_Problem to solve_
Output only the lines from the one holding "L -- Yes --> M[Request" to the end of the data below, please, copied exactly.

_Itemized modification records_
======

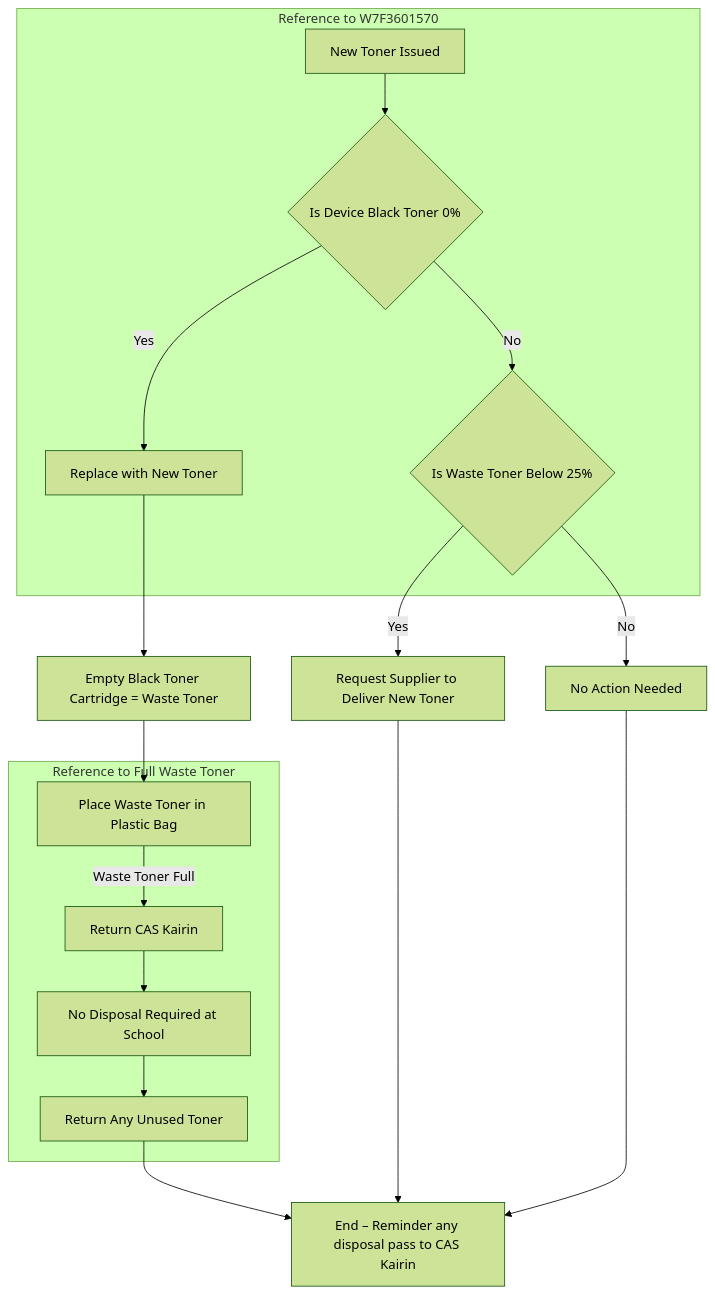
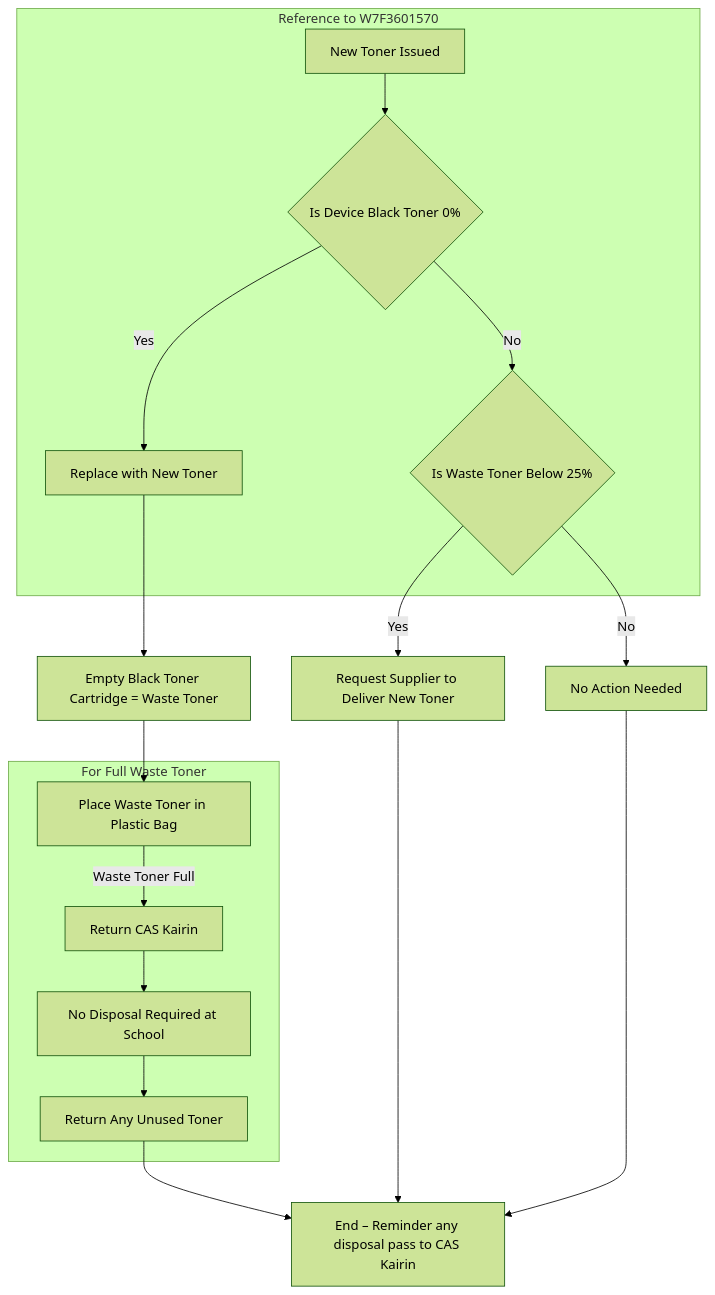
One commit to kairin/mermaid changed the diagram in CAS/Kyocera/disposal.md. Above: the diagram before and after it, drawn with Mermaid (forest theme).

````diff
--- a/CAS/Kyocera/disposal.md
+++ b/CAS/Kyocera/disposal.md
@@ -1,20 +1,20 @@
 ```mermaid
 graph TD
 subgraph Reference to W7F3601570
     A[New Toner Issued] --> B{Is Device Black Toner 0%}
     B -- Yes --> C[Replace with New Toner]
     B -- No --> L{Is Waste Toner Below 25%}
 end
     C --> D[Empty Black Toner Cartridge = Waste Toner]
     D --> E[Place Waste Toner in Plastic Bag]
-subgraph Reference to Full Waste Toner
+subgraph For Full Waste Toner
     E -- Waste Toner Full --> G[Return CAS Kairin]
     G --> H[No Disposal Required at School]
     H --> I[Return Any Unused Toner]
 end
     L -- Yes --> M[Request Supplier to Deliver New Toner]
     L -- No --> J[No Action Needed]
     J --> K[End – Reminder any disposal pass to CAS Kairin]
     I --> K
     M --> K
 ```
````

======

_Final answer_
     L -- Yes --> M[Request Supplier to Deliver New Toner]
     L -- No --> J[No Action Needed]
     J --> K[End – Reminder any disposal pass to CAS Kairin]
     I --> K
     M --> K
 ```
````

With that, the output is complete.